(Detected change data)
▬▬▬▬▬▬

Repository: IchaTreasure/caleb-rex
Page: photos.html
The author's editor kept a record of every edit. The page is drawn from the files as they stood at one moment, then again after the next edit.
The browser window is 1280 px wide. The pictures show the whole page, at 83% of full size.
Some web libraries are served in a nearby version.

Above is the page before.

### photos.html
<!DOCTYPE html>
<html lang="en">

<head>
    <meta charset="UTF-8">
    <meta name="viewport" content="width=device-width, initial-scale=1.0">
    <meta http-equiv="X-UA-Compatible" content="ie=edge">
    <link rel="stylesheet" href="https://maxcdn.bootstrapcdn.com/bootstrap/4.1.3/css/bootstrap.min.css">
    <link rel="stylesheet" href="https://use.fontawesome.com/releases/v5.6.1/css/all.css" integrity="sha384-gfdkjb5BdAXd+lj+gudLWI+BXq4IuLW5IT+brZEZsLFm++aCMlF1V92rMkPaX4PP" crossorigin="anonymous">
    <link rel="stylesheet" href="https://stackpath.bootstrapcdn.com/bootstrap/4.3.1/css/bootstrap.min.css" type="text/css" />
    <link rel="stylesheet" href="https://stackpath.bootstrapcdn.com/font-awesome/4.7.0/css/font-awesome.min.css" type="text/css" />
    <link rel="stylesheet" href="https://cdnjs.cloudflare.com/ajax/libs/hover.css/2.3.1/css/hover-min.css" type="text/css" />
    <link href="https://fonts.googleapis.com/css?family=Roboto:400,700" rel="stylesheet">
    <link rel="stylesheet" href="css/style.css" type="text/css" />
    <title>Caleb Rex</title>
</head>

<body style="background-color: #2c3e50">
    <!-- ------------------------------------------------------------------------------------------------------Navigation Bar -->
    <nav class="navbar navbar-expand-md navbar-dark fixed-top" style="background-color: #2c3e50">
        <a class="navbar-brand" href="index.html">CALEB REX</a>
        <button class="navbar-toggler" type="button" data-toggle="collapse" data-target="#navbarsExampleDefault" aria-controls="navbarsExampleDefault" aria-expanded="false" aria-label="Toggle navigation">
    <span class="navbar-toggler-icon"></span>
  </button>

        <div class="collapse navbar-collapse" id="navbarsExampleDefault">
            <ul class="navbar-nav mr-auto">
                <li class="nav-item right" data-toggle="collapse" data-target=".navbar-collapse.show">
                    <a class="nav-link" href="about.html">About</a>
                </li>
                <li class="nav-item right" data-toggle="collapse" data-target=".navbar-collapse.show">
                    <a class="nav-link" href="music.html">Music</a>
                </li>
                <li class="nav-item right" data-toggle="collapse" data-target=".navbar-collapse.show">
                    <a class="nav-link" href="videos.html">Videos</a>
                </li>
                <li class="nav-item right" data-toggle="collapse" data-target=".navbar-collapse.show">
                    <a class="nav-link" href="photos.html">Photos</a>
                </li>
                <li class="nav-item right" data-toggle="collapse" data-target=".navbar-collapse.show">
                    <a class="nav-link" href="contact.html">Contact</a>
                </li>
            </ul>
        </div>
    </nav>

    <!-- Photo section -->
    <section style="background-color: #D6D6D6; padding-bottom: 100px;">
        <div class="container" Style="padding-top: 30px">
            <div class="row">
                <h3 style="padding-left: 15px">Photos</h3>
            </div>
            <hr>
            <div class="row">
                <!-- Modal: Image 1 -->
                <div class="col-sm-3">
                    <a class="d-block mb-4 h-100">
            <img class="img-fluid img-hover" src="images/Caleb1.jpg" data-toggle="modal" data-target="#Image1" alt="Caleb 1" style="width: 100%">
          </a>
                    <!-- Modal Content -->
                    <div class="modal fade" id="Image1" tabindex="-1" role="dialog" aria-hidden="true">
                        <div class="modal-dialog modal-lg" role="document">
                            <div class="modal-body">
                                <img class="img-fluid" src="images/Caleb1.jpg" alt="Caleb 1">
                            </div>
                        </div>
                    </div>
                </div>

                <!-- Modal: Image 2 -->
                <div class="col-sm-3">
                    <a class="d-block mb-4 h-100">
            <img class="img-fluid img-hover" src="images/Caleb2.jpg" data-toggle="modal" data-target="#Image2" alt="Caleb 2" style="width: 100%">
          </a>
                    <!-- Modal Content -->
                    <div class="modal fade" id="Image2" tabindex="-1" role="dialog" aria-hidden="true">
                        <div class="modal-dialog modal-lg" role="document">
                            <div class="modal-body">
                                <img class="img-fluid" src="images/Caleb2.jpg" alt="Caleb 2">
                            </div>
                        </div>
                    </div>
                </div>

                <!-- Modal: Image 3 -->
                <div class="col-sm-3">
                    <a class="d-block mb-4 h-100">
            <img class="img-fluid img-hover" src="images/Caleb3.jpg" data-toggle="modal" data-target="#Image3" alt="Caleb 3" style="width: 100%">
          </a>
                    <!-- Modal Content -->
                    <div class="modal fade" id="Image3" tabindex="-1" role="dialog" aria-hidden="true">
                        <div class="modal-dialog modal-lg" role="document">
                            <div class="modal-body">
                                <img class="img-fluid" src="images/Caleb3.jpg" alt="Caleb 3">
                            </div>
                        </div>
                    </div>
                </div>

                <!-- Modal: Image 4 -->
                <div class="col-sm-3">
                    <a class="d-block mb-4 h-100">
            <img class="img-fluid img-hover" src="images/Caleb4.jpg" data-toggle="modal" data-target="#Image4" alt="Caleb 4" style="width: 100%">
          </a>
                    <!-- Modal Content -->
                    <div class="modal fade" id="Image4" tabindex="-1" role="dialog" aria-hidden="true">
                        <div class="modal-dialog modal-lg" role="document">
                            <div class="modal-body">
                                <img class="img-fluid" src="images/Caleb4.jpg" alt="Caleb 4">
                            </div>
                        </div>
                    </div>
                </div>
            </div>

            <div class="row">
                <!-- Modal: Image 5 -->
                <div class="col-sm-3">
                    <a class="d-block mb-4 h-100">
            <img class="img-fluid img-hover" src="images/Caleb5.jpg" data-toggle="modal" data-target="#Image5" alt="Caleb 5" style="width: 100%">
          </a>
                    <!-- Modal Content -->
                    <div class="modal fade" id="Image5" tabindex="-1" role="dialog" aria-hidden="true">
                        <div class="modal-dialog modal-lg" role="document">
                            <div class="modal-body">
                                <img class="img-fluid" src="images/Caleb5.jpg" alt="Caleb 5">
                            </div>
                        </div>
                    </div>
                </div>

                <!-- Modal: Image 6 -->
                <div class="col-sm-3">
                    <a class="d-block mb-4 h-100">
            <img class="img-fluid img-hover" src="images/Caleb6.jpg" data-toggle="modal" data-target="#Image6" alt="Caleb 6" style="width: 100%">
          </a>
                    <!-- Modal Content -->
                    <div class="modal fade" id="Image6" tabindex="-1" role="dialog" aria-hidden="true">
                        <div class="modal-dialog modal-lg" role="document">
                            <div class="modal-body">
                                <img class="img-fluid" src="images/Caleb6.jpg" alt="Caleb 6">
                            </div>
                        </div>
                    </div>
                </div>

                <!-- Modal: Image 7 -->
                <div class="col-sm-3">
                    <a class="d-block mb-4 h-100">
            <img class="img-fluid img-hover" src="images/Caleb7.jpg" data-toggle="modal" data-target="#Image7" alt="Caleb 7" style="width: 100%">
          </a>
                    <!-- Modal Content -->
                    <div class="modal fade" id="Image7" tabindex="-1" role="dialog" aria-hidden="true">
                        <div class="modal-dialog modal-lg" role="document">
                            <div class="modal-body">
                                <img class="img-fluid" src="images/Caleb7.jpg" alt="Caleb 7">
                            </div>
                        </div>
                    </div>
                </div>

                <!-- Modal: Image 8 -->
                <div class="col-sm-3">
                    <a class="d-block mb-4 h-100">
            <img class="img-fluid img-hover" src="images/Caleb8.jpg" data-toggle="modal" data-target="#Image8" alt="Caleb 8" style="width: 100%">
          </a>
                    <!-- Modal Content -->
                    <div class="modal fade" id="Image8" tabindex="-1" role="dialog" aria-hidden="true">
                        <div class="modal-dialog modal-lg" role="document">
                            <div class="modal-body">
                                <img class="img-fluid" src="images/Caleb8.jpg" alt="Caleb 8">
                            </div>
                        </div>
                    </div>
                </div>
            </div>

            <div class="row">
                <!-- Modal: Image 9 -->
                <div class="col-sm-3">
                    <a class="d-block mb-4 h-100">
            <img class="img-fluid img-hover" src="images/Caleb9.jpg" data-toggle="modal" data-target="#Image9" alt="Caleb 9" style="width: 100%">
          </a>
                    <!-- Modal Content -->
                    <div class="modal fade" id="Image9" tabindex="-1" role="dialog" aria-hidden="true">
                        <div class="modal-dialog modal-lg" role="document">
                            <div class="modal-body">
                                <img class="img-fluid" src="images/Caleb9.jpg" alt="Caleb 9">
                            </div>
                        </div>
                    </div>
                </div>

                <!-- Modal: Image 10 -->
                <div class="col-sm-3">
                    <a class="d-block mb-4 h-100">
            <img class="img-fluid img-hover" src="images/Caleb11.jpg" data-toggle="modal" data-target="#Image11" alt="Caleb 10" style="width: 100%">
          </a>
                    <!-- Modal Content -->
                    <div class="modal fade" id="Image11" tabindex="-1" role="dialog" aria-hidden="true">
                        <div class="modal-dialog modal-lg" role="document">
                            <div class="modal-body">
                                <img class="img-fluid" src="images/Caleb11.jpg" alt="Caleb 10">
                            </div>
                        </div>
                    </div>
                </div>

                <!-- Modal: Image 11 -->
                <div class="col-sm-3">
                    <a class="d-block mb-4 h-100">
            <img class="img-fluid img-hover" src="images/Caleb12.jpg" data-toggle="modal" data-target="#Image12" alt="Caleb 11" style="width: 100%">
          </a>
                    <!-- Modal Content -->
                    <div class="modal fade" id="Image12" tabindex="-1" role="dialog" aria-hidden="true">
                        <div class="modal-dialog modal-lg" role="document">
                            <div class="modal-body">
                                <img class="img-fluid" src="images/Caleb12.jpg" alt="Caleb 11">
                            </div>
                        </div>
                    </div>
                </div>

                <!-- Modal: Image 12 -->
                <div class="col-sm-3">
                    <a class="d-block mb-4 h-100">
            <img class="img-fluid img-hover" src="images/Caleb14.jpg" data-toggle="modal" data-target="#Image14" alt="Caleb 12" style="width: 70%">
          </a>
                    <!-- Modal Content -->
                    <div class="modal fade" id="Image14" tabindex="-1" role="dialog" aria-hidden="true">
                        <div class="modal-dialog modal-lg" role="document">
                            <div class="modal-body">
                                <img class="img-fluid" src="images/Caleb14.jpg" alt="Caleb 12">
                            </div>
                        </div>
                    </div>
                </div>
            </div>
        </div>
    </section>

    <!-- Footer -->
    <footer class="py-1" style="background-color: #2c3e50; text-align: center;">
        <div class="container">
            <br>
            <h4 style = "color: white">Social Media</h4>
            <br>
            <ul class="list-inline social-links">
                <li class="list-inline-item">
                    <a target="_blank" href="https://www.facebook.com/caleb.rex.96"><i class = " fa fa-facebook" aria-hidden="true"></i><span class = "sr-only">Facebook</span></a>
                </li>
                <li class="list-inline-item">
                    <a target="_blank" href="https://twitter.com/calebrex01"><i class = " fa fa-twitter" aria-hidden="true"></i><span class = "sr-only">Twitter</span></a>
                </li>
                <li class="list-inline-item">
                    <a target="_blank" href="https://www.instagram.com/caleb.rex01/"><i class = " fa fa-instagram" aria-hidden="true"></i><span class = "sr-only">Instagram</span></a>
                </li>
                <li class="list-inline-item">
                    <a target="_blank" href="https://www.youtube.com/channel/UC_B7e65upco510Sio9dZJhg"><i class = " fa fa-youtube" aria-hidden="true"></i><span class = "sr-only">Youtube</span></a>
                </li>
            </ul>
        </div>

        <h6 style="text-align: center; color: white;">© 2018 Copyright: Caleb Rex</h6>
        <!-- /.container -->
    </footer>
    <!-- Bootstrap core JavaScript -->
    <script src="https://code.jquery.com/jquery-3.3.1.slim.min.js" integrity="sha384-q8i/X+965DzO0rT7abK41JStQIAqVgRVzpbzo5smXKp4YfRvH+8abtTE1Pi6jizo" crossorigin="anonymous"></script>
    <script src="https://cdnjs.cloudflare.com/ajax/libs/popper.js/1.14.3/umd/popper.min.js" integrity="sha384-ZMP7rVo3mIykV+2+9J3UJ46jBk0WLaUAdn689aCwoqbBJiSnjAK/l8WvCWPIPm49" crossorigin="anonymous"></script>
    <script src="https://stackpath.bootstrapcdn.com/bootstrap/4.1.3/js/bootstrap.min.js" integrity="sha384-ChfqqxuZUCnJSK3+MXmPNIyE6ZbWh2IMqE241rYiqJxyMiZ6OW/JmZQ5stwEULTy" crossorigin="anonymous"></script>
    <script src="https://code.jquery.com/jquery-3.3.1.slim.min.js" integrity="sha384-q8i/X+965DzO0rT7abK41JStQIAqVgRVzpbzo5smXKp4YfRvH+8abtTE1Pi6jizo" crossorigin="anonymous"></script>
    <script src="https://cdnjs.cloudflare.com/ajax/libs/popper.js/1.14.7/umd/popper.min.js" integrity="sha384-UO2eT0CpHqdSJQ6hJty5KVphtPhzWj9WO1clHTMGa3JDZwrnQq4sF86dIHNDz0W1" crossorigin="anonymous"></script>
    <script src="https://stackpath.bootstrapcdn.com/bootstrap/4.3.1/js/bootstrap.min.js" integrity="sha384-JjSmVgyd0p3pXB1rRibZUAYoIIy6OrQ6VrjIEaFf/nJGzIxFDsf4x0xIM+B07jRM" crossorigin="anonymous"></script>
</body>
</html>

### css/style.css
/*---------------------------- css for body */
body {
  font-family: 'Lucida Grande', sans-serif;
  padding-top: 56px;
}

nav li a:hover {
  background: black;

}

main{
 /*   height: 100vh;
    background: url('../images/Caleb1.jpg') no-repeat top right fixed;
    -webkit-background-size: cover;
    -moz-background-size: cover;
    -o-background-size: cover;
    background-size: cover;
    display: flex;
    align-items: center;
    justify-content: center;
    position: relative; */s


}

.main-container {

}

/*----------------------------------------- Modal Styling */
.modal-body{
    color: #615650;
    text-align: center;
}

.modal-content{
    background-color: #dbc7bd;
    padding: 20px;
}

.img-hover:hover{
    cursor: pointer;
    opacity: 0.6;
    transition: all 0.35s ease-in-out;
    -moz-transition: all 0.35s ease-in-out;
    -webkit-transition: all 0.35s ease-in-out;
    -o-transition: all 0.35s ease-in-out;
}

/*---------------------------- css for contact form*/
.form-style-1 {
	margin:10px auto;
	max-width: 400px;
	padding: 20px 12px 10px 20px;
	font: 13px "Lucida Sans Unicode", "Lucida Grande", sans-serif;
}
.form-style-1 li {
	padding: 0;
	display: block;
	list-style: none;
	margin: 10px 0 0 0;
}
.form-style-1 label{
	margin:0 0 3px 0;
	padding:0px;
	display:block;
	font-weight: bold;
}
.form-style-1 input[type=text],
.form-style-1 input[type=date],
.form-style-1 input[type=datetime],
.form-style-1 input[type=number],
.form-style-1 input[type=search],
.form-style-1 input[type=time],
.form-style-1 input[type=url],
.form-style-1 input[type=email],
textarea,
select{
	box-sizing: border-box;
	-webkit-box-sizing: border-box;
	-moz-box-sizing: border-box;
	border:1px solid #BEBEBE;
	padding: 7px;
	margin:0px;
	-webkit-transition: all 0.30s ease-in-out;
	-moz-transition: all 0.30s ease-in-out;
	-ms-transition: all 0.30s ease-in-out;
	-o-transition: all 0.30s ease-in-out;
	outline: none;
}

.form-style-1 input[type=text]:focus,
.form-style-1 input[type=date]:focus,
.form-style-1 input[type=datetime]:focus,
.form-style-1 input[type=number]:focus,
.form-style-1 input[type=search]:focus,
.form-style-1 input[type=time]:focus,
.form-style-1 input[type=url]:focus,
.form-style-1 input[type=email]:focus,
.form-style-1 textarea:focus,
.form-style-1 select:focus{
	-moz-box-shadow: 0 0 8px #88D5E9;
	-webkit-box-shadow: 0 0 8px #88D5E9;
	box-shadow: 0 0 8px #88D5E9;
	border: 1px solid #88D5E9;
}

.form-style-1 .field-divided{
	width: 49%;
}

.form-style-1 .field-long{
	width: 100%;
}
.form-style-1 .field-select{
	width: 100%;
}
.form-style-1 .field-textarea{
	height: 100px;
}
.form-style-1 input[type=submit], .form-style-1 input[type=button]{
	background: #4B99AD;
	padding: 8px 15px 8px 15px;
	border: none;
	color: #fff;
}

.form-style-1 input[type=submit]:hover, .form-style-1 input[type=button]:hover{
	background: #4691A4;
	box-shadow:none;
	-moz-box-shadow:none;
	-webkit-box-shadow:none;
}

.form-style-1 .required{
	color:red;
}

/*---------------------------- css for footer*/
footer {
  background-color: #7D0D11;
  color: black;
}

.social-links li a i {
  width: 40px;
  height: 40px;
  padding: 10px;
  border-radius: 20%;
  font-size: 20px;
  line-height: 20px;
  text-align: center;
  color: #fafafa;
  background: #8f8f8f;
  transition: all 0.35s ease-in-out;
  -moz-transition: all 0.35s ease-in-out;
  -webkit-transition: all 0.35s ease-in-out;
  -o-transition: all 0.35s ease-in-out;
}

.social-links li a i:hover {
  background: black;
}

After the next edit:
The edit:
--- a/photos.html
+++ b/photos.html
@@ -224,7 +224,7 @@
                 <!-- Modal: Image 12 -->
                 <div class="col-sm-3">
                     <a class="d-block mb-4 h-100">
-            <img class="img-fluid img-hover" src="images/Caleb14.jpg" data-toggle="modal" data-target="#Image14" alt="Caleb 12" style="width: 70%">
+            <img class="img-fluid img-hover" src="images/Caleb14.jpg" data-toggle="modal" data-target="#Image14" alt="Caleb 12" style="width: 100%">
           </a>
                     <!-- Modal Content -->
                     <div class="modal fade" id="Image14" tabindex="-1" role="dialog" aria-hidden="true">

▬▬▬▬▬▬

▶ [What you have to do] Copy out the lines above with "focus" in them.

▶ [The completed task]
.form-style-1 input[type=text]:focus,
.form-style-1 input[type=date]:focus,
.form-style-1 input[type=datetime]:focus,
.form-style-1 input[type=number]:focus,
.form-style-1 input[type=search]:focus,
.form-style-1 input[type=time]:focus,
.form-style-1 input[type=url]:focus,
.form-style-1 input[type=email]:focus,
.form-style-1 textarea:focus,
.form-style-1 select:focus{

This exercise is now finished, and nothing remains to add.